• **Stored entries**:

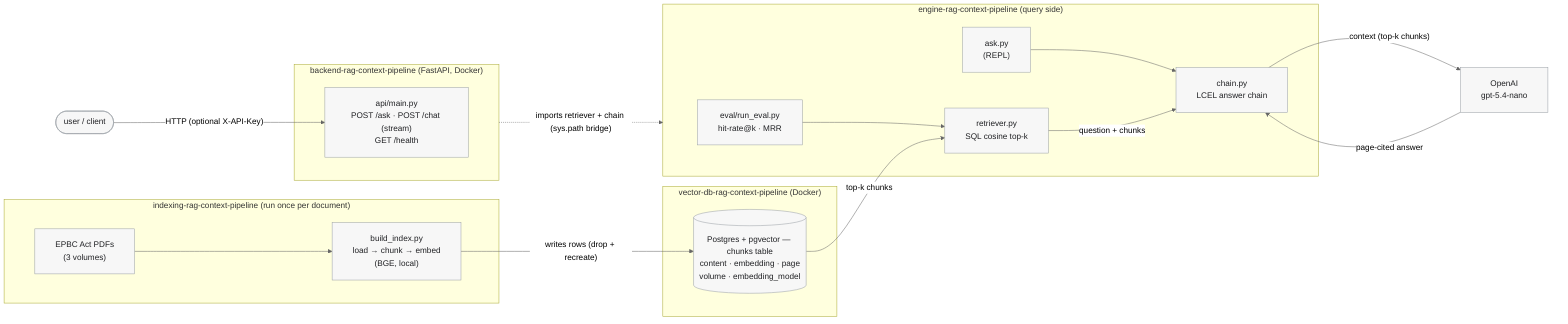
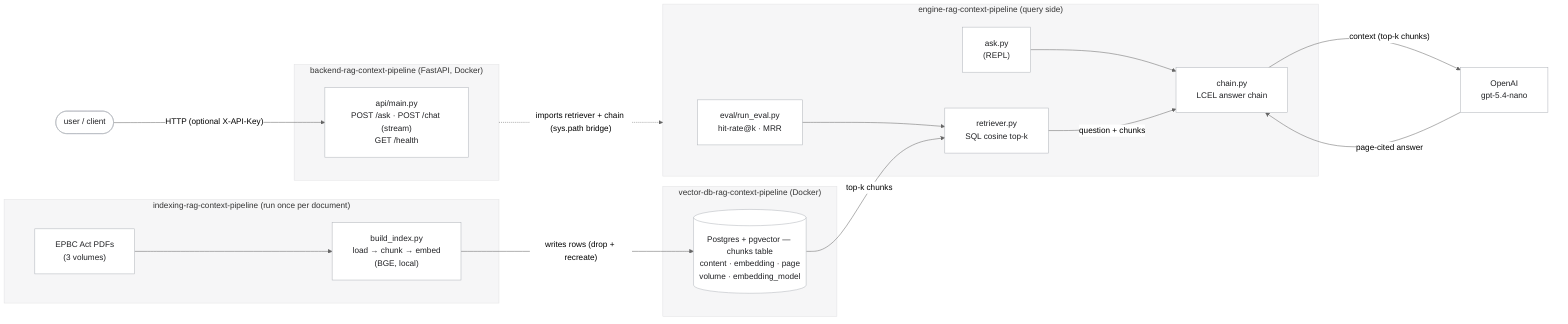
- %%{init: {"theme":"neutral","themeVariables":{"clusterBkg":"#ffffde","clusterBorder":"#aaaa33"},"flowchart":{"nodeSpacing":70,"rankSpacing":120,"padding":20}}}%%
+ %%{init: {"theme":"neutral","flowchart":{"nodeSpacing":70,"rankSpacing":120,"padding":20}}}%%
flowchart LR
    subgraph engine["engine-rag-context-pipeline (query side)"]
        eval["eval/run_eval.py<br/>hit-rate@k · MRR"]
        ret["retriever.py<br/>SQL cosine top-k"]
        repl["ask.py<br/>(REPL)"]
        chain["chain.py<br/>LCEL answer chain"]
        eval --> ret
        repl --> chain
        ret -- "question + chunks" --> chain
    end

    openai["OpenAI<br/>gpt-5.4-nano"]
    chain -- "context (top-k chunks)" --> openai
    openai -- "page-cited answer" --> chain

    client(["user / client"])

    subgraph backend["backend-rag-context-pipeline (FastAPI, Docker)"]
        api["api/main.py<br/>POST /ask · POST /chat (stream)<br/>GET /health"]
    end
    client -- "HTTP (optional X-API-Key)" --> api
    backend -. "imports retriever + chain (sys.path bridge)" .-> engine

    subgraph indexing["indexing-rag-context-pipeline (run once per document)"]
        pdf["EPBC Act PDFs<br/>(3 volumes)"] --> build["build_index.py<br/>load → chunk → embed<br/>(BGE, local)"]
    end

    subgraph vectordb["vector-db-rag-context-pipeline (Docker)"]
        db[("Postgres + pgvector — chunks table<br/>content · embedding · page<br/>volume · embedding_model")]
    end

    build -- "writes rows (drop + recreate)" --> db
    db -- "top-k chunks" --> ret

-     classDef leaf fill:#f7f7f7,stroke:#9aa0a6,stroke-width:1px,color:#202124;
+     classDef leaf fill:#ffffff,stroke:#b0b4ba,stroke-width:1px,color:#202124;
    class eval,ret,repl,chain,openai,api,pdf,build,db,client leaf;
+ 
+     %% subgraph background (uniform very light grey)
+     style indexing fill:#f6f6f7,stroke:#e2e2e4
+     style vectordb fill:#f6f6f7,stroke:#e2e2e4
+     style engine   fill:#f6f6f7,stroke:#e2e2e4
+     style backend  fill:#f6f6f7,stroke:#e2e2e4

• **Work required**: Look over the entries above. Copy every line that contains the word "neutral".

• **Answer**:
- %%{init: {"theme":"neutral","themeVariables":{"clusterBkg":"#ffffde","clusterBorder":"#aaaa33"},"flowchart":{"nodeSpacing":70,"rankSpacing":120,"padding":20}}}%%
+ %%{init: {"theme":"neutral","flowchart":{"nodeSpacing":70,"rankSpacing":120,"padding":20}}}%%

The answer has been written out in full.